"""

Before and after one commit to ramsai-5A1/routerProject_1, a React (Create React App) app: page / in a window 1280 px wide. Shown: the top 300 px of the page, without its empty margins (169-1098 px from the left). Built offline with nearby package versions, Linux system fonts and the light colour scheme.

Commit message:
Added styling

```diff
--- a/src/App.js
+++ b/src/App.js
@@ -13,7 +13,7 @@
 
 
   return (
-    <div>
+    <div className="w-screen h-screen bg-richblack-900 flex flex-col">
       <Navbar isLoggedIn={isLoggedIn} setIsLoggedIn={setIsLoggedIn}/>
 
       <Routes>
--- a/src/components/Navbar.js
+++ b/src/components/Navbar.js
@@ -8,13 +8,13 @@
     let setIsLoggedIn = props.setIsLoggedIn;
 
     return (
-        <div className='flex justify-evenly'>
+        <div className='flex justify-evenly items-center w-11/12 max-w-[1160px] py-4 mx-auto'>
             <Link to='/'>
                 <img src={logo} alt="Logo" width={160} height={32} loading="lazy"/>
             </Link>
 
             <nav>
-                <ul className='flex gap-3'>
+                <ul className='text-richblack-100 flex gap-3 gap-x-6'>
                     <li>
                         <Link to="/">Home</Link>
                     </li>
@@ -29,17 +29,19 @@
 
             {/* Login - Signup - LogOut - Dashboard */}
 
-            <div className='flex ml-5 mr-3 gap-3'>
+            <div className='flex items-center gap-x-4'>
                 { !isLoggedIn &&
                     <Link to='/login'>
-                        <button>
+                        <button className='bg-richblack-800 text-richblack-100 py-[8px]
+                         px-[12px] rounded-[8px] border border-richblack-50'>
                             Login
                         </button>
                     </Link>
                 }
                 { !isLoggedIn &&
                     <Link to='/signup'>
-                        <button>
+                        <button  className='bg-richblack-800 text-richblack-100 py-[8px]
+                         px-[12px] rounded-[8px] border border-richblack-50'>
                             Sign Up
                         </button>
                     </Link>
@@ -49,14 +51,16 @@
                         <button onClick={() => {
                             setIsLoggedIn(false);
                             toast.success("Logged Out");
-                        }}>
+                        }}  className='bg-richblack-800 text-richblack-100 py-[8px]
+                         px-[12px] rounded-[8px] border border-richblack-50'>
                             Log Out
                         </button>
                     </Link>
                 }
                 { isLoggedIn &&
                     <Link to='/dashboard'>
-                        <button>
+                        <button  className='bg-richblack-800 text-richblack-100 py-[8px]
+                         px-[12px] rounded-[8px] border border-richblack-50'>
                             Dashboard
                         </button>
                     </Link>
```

"""

_EXERCISE GOAL_: Print out all the entries precisely as written.

_SOLUTION BELOW_:
Before and after one commit to ramsai-5A1/routerProject_1, a React (Create React App) app: page / in a window 1280 px wide. Shown: the top 300 px of the page, without its empty margins (169-1098 px from the left). Built offline with nearby package versions, Linux system fonts and the light colour scheme.

Commit message:
Added styling

```diff
--- a/src/App.js
+++ b/src/App.js
@@ -13,7 +13,7 @@
 
 
   return (
-    <div>
+    <div className="w-screen h-screen bg-richblack-900 flex flex-col">
       <Navbar isLoggedIn={isLoggedIn} setIsLoggedIn={setIsLoggedIn}/>
 
       <Routes>
--- a/src/components/Navbar.js
+++ b/src/components/Navbar.js
@@ -8,13 +8,13 @@
     let setIsLoggedIn = props.setIsLoggedIn;
 
     return (
-        <div className='flex justify-evenly'>
+        <div className='flex justify-evenly items-center w-11/12 max-w-[1160px] py-4 mx-auto'>
             <Link to='/'>
                 <img src={logo} alt="Logo" width={160} height={32} loading="lazy"/>
             </Link>
 
             <nav>
-                <ul className='flex gap-3'>
+                <ul className='text-richblack-100 flex gap-3 gap-x-6'>
                     <li>
                         <Link to="/">Home</Link>
                     </li>
@@ -29,17 +29,19 @@
 
             {/* Login - Signup - LogOut - Dashboard */}
 
-            <div className='flex ml-5 mr-3 gap-3'>
+            <div className='flex items-center gap-x-4'>
                 { !isLoggedIn &&
                     <Link to='/login'>
-                        <button>
+                        <button className='bg-richblack-800 text-richblack-100 py-[8px]
+                         px-[12px] rounded-[8px] border border-richblack-50'>
                             Login
                         </button>
                     </Link>
                 }
                 { !isLoggedIn &&
                     <Link to='/signup'>
-                        <button>
+                        <button  className='bg-richblack-800 text-richblack-100 py-[8px]
+                         px-[12px] rounded-[8px] border border-richblack-50'>
                             Sign Up
                         </button>
                     </Link>
@@ -49,14 +51,16 @@
                         <button onClick={() => {
                             setIsLoggedIn(false);
                             toast.success("Logged Out");
-                        }}>
+                        }}  className='bg-richblack-800 text-richblack-100 py-[8px]
+                         px-[12px] rounded-[8px] border border-richblack-50'>
                             Log Out
                         </button>
                     </Link>
                 }
                 { isLoggedIn &&
                     <Link to='/dashboard'>
-                        <button>
+                        <button  className='bg-richblack-800 text-richblack-100 py-[8px]
+                         px-[12px] rounded-[8px] border border-richblack-50'>
                             Dashboard
                         </button>
                     </Link>
```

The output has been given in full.